Preventing bedsores in nursing homes

On Behalf of | Aug 23, 2023 | Nursing Home Abuse & Neglect |

Bedsores, or pressure ulcers, are a concern in North Carolina nursing homes where individuals with limited mobility may spend extended periods in bed or seated. These painful and potentially life-threatening sores can develop when there’s prolonged pressure on specific areas of the body. Ensuring proper care and avoiding negligent behavior from staff is essential for preventing bedsores.

Causes and risk factors

Individuals who cannot move or change positions independently are at a higher risk. Immobility prevents regular shifts in body weight, leading to increased pressure on specific areas.

Malnutrition and dehydration weaken the skin and impair the body’s ability to repair itself, making residents more susceptible to bedsores. Nursing home abuse can often result in malnutrition and inadequate hydration.

Sliding down in bed or being repositioned without proper lifting techniques can cause friction and shear, damaging the skin’s outer layer and underlying tissues. Furthermore, prolonged exposure to moisture, such as from sweat or incontinence, can weaken the skin’s protective barrier, making it more susceptible to breakdown.

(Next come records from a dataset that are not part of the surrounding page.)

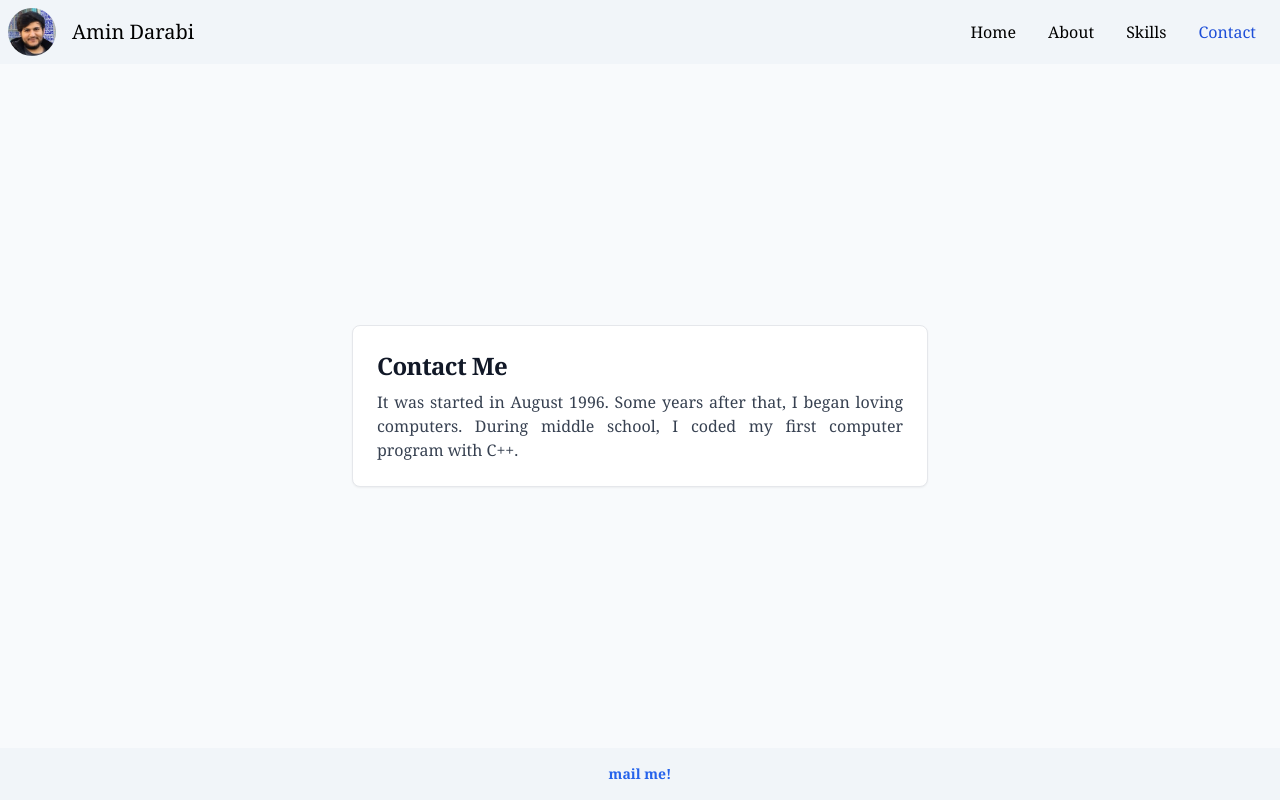
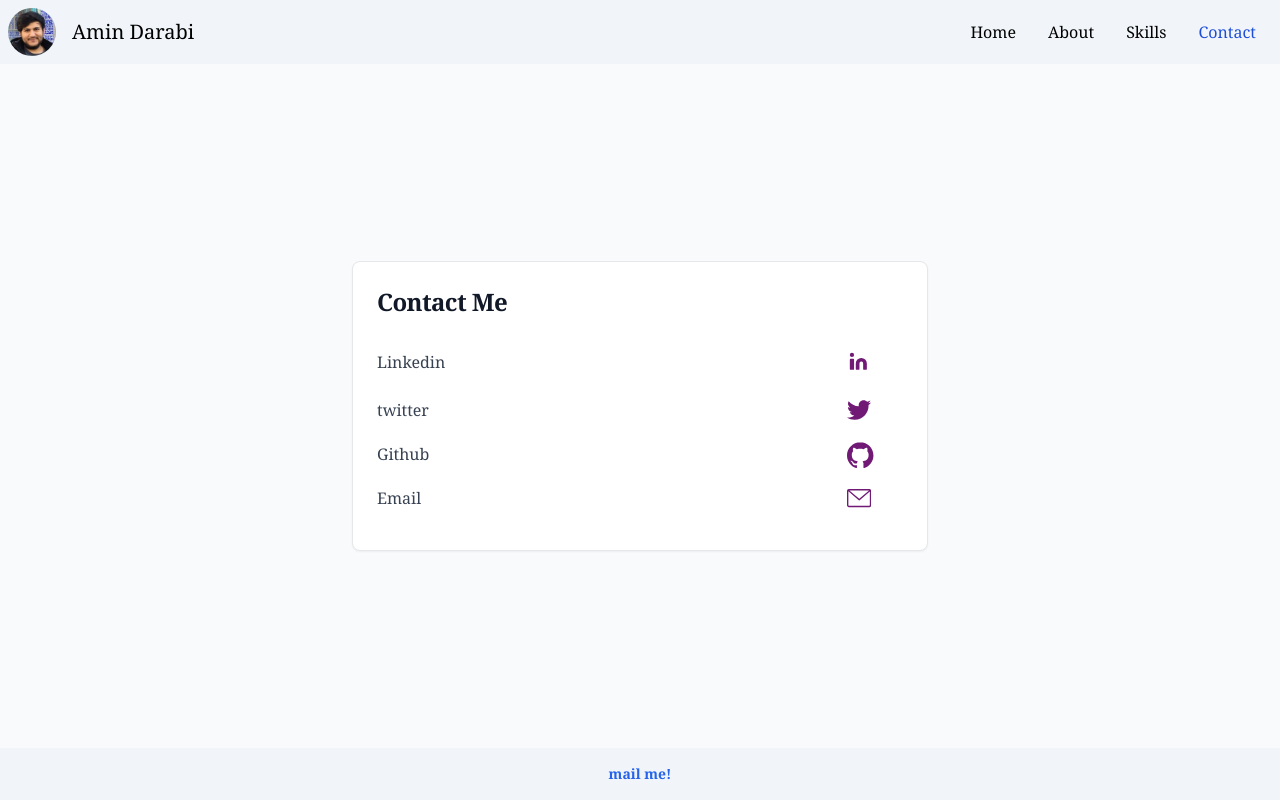
Before and after one commit to AminDarabi/website, a Nuxt app: page /contact in a window 1280 px wide. Built offline with nearby package versions, Linux system fonts and the light colour scheme.

Commit message:
ready for deploy

```diff
--- a/app.vue
+++ b/app.vue
@@ -6,6 +6,14 @@
     </div>
 </template>
 
-<script setup>
-
+<script setup lang="ts">
+useHead({
+  title: 'Amin Darabi',
+  meta: [
+    { name: 'Amin Darabi', content: 'Personal website.'},
+  ],
+  link: [
+    { rel: 'icon', type: 'image/x-icon', href: '/favicon.ico' }
+  ]
+})
 </script>
--- a/pages/contact.vue
+++ b/pages/contact.vue
@@ -1,9 +1,44 @@
 <template>
-<div class="block mx-8 sm:mx-auto sm:max-w-xl p-6 bg-white rounded-lg border border-gray-200 shadow-sm dark:bg-gray-800 dark:border-gray-700 text-justify">
-  <h5 class="text-lg sm:text-2xl mb-2 font-bold tracking-tight text-gray-900 dark:text-white">Contact Me</h5>
-  <p class="text-xs sm:text-base font-normal text-gray-700 dark:text-gray-400">
-        It was started in August 1996. Some years after that, I began loving computers.
-        During middle school, I coded my first computer program with C++.
-  </p>
+<div class="w-screen">
+  <div class="block mx-8 sm:mx-auto sm:max-w-xl w-auto p-6 bg-white rounded-lg border border-gray-200 shadow-sm dark:bg-gray-800 dark:border-gray-700">
+    <h5 class="text-lg sm:text-2xl mb-8 font-bold tracking-tight text-gray-900 dark:text-white">Contact Me</h5>
+
+    <div class="flex mb-4">
+      <span class="mr-auto text-xs sm:text-base font-bold sm:font-medium text-gray-700 dark:text-gray-400">Linkedin</span>
+      <NuxtLink class="justify-end mr-6 w-8" to="https://linkedin.com/in/amindarabi/">
+        <svg class="text-xs font-bold sm:text-sm sm:font-medium text-fuchsia-900 dark:text-fuchsia-100" fill="currentColor" xmlns="http://www.w3.org/2000/svg" viewBox="0 0 33.88 33.88">
+          <rect width="24" height="24" transform="rotate(180 12 12)" opacity="0"/><path d="M15.15 8.4a5.83 5.83 0 0 0-5.85 5.82v5.88a.9.9 0 0 0 .9.9h2.1a.9.9 0 0 0 .9-.9v-5.88a1.94 1.94 0 0 1 2.15-1.93 2 2 0 0 1 1.75 2v5.81a.9.9 0 0 0 .9.9h2.1a.9.9 0 0 0 .9-.9v-5.88a5.83 5.83 0 0 0-5.85-5.82z"/><rect x="3" y="9.3" width="4.5" height="11.7" rx=".9" ry=".9"/><circle cx="5.25" cy="5.25" r="2.25"/>
+        </svg>
+      </NuxtLink>
+    </div>
+
+    <div class="flex mb-5">
+      <span class="mr-auto text-xs sm:text-base font-bold sm:font-medium text-gray-700 dark:text-gray-400">twitter</span>
+      <NuxtLink class="justify-end mr-8 w-6" to="https://twitter.com/_AminDarabi">
+        <svg class="text-xs font-bold sm:text-sm sm:font-medium text-fuchsia-900 dark:text-fuchsia-100" fill="currentColor" xmlns="http://www.w3.org/2000/svg" viewBox="0 0 33.88 33.88">
+          <path d="M30.414,10.031c0.014,0.297,0.021,0.595,0.021,0.897c0,9.187-6.992,19.779-19.779,19.779c-3.928,0-7.58-1.149-10.657-3.123 c0.546,0.063,1.099,0.095,1.658,0.095c3.26,0,6.254-1.107,8.632-2.974c-3.039-0.058-5.607-2.065-6.491-4.828 c0.424,0.082,0.858,0.125,1.308,0.125c0.635,0,1.248-0.084,1.83-0.244c-3.177-0.639-5.576-3.448-5.576-6.815 c0-0.029,0-0.058,0-0.087c0.939,0.521,2.01,0.833,3.15,0.869C2.646,12.48,1.419,10.35,1.419,7.938c0-1.274,0.343-2.467,0.94-3.495 c3.427,4.206,8.552,6.973,14.327,7.263c-0.117-0.509-0.18-1.038-0.18-1.584c0-3.838,3.112-6.949,6.953-6.949 c1.998,0,3.805,0.844,5.07,2.192c1.582-0.311,3.072-0.89,4.416-1.686c-0.521,1.624-1.621,2.986-3.057,3.844 c1.406-0.166,2.746-0.54,3.991-1.092C32.949,7.826,31.771,9.05,30.414,10.031z"/>
+        </svg>
+      </NuxtLink>
+    </div>
+
+    <div class="flex mb-4">
+      <span class="mr-auto text-xs sm:text-base font-bold sm:font-medium text-gray-700 dark:text-gray-400">Github</span>
+      <NuxtLink class="justify-end mr-7 w-7" to="https://github.com/amindarabi">
+        <svg class="text-xs font-bold sm:text-sm sm:font-medium text-fuchsia-900 dark:text-fuchsia-100" fill="currentColor" xmlns="http://www.w3.org/2000/svg" viewBox="0 0 33.88 33.88">
+          <path d="M16 0.396c-8.839 0-16 7.167-16 16 0 7.073 4.584 13.068 10.937 15.183 0.803 0.151 1.093-0.344 1.093-0.772 0-0.38-0.009-1.385-0.015-2.719-4.453 0.964-5.391-2.151-5.391-2.151-0.729-1.844-1.781-2.339-1.781-2.339-1.448-0.989 0.115-0.968 0.115-0.968 1.604 0.109 2.448 1.645 2.448 1.645 1.427 2.448 3.744 1.74 4.661 1.328 0.14-1.031 0.557-1.74 1.011-2.135-3.552-0.401-7.287-1.776-7.287-7.907 0-1.751 0.62-3.177 1.645-4.297-0.177-0.401-0.719-2.031 0.141-4.235 0 0 1.339-0.427 4.4 1.641 1.281-0.355 2.641-0.532 4-0.541 1.36 0.009 2.719 0.187 4 0.541 3.043-2.068 4.381-1.641 4.381-1.641 0.859 2.204 0.317 3.833 0.161 4.235 1.015 1.12 1.635 2.547 1.635 4.297 0 6.145-3.74 7.5-7.296 7.891 0.556 0.479 1.077 1.464 1.077 2.959 0 2.14-0.020 3.864-0.020 4.385 0 0.416 0.28 0.916 1.104 0.755 6.4-2.093 10.979-8.093 10.979-15.156 0-8.833-7.161-16-16-16z"/>
+        </svg>
+      </NuxtLink>
+    </div>
+
+    <div class="flex mb-4">
+      <span class="mr-auto text-xs sm:text-base font-bold sm:font-medium text-gray-700 dark:text-gray-400">Email</span>
+      <NuxtLink class="justify-end mr-8 w-6" to="mailto:amin@amindarabi.ir">
+        <svg class="text-xs font-bold sm:text-sm sm:font-medium text-fuchsia-900 dark:text-fuchsia-100" fill="currentColor" xmlns="http://www.w3.org/2000/svg" viewBox="0 0 470 470">
+          <path d="M437.5,59.3h-401C16.4,59.3,0,75.7,0,95.8v282.4c0,20.1,16.4,36.5,36.5,36.5h401c20.1,0,36.5-16.4,36.5-36.5V95.8 C474,75.7,457.6,59.3,437.5,59.3z M432.2,86.3L239.5,251.1L46.8,86.3H432.2z M447,378.2c0,5.2-4.3,9.5-9.5,9.5h-401 c-5.2,0-9.5-4.3-9.5-9.5V104.9l203.7,174.2c0.1,0.1,0.3,0.2,0.4,0.3c0.1,0.1,0.3,0.2,0.4,0.3c0.3,0.2,0.5,0.4,0.8,0.5 c0.1,0.1,0.2,0.1,0.3,0.2c0.4,0.2,0.8,0.4,1.2,0.6c0.1,0,0.2,0.1,0.3,0.1c0.3,0.1,0.6,0.3,1,0.4c0.1,0,0.3,0.1,0.4,0.1 c0.3,0.1,0.6,0.2,0.9,0.2c0.1,0,0.3,0.1,0.4,0.1c0.3,0.1,0.7,0.1,1,0.2c0.1,0,0.2,0,0.3,0c0.4,0,0.9,0.1,1.3,0.1l0,0l0,0 c0.4,0,0.9,0,1.3-0.1c0.1,0,0.2,0,0.3,0c0.3,0,0.7-0.1,1-0.2c0.1,0,0.3-0.1,0.4-0.1c0.3-0.1,0.6-0.2,0.9-0.2c0.1,0,0.3-0.1,0.4-0.1 c0.3-0.1,0.6-0.2,1-0.4c0.1,0,0.2-0.1,0.3-0.1c0.4-0.2,0.8-0.4,1.2-0.6c0.1-0.1,0.2-0.1,0.3-0.2c0.3-0.2,0.5-0.3,0.8-0.5 c0.1-0.1,0.3-0.2,0.4-0.3c0.1-0.1,0.3-0.2,0.4-0.3L447,109.2V378.2z"/>
+        </svg>
+      </NuxtLink>
+    </div>
+
+  </div>
 </div>
 </template>
```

Preventive measures

Nursing home staff should frequently reposition residents to relieve pressure on specific areas. Regular changes in position help distribute pressure and reduce the risk of developing bedsores. Providing balanced meals and ensuring residents are well-hydrated supports skin health and helps prevent skin breakdown.

Regularly inspecting residents’ skin for signs of redness, irritation or early-stage sores is essential. Keeping the skin clean and dry and using appropriate moisturizers can help maintain its integrity.

Nursing homes should invest in pressure-relieving mattresses and cushions that distribute pressure evenly and reduce the risk of bedsores. Additionally, nursing home staff should receive training in proper lifting and repositioning techniques to minimize friction and shear. They should also receive education about the importance of skincare and the early signs of bedsores.

Regularly documenting residents’ skin condition, repositioning schedules, and interventions can help track the effectiveness of preventive measures and identify areas for improvement. Residents’ family members and friends should also be vigilant about signs that may point to neglect by staff.

Ignoring residents’ needs can lead to bedsores. Nursing home staff must strive to provide the proper protection and care while being held accountable for neglect.